[About this task] Show, from the entries below, every line in which "Trung" appears.

____________

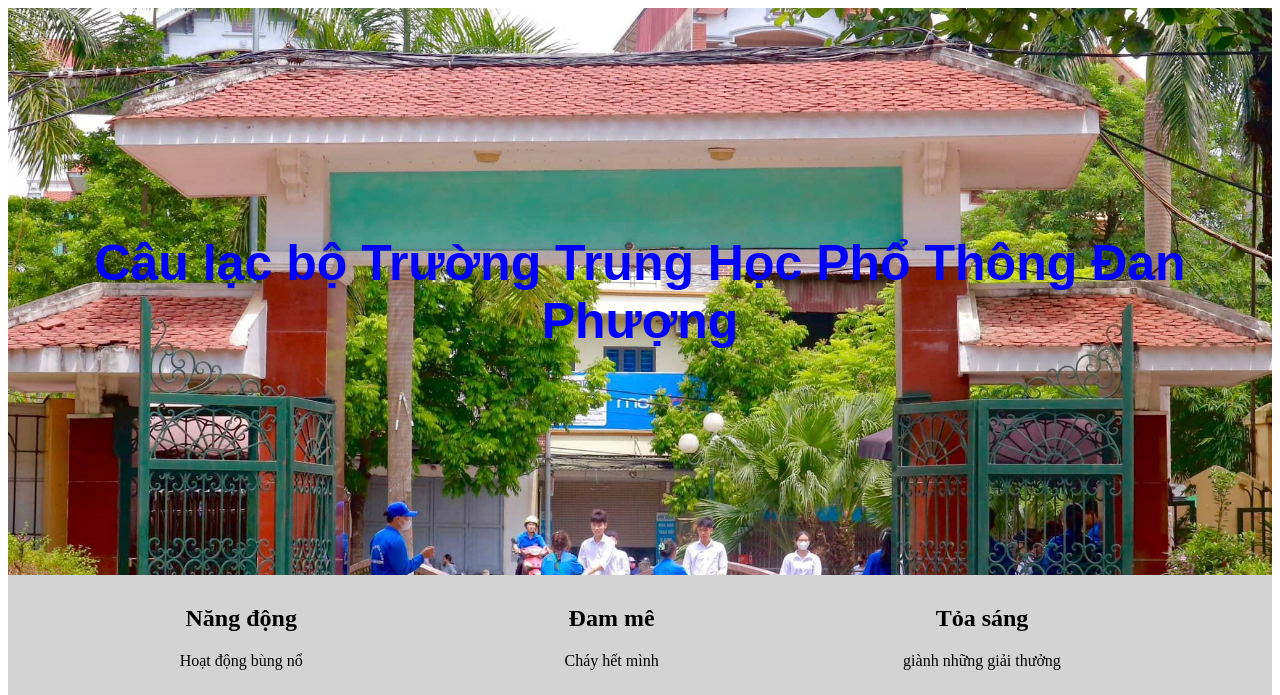
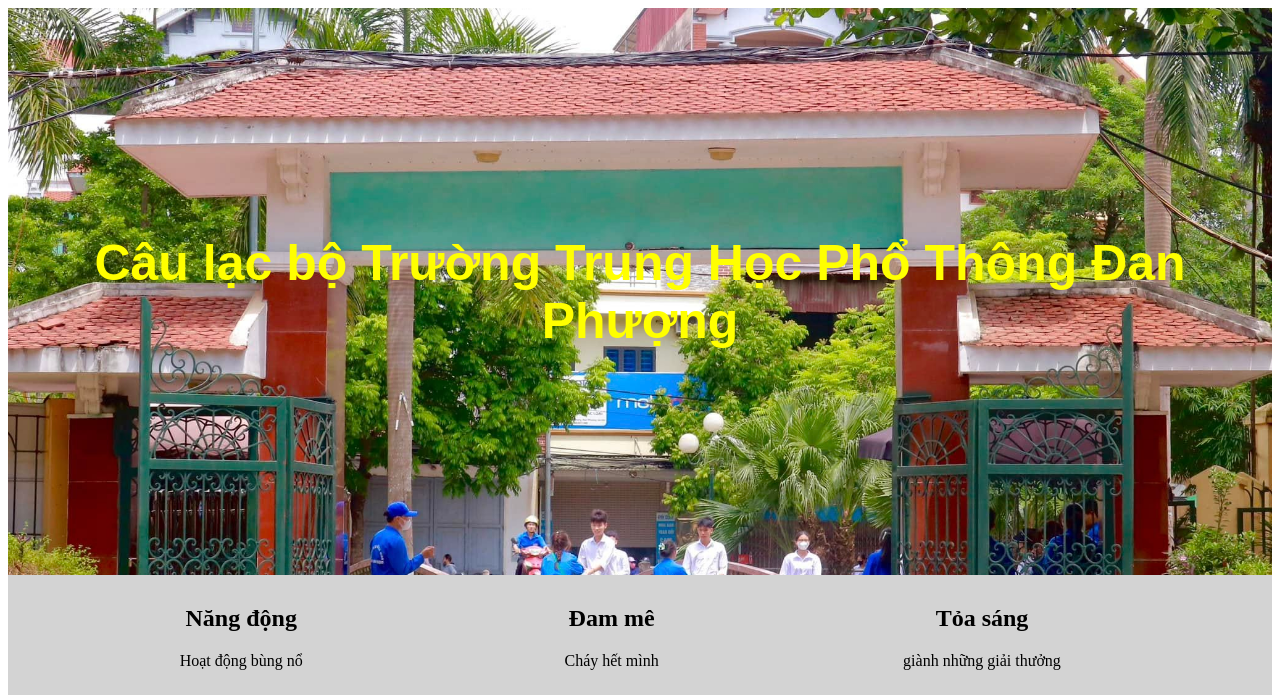
Before and after one commit to vthdz007/T3-12A8, a plain HTML site: page thethao.html in a window 1280 px wide. Shown: the top 695 px of the page. Drawn offline with Linux system fonts and the light colour scheme.

Commit message:
Update thethao.html

```diff
--- a/thethao.html
+++ b/thethao.html
@@ -7,7 +7,7 @@
 <body>
  <header>
     <div class="banner">
-            <h1 style="font-family: Arial;font-size: 50px;color: blue;"> Câu lạc bộ Trường Trung Học Phổ Thông Đan Phượng </h1>
+            <h1 style="font-family: Arial;font-size: 50px;color: yellow;"> Câu lạc bộ Trường Trung Học Phổ Thông Đan Phượng </h1>
         </div>
         <div class="slogan">
             <div class="row">
```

____________

[Response]
-            <h1 style="font-family: Arial;font-size: 50px;color: blue;"> Câu lạc bộ Trường Trung Học Phổ Thông Đan Phượng </h1>
+            <h1 style="font-family: Arial;font-size: 50px;color: yellow;"> Câu lạc bộ Trường Trung Học Phổ Thông Đan Phượng </h1>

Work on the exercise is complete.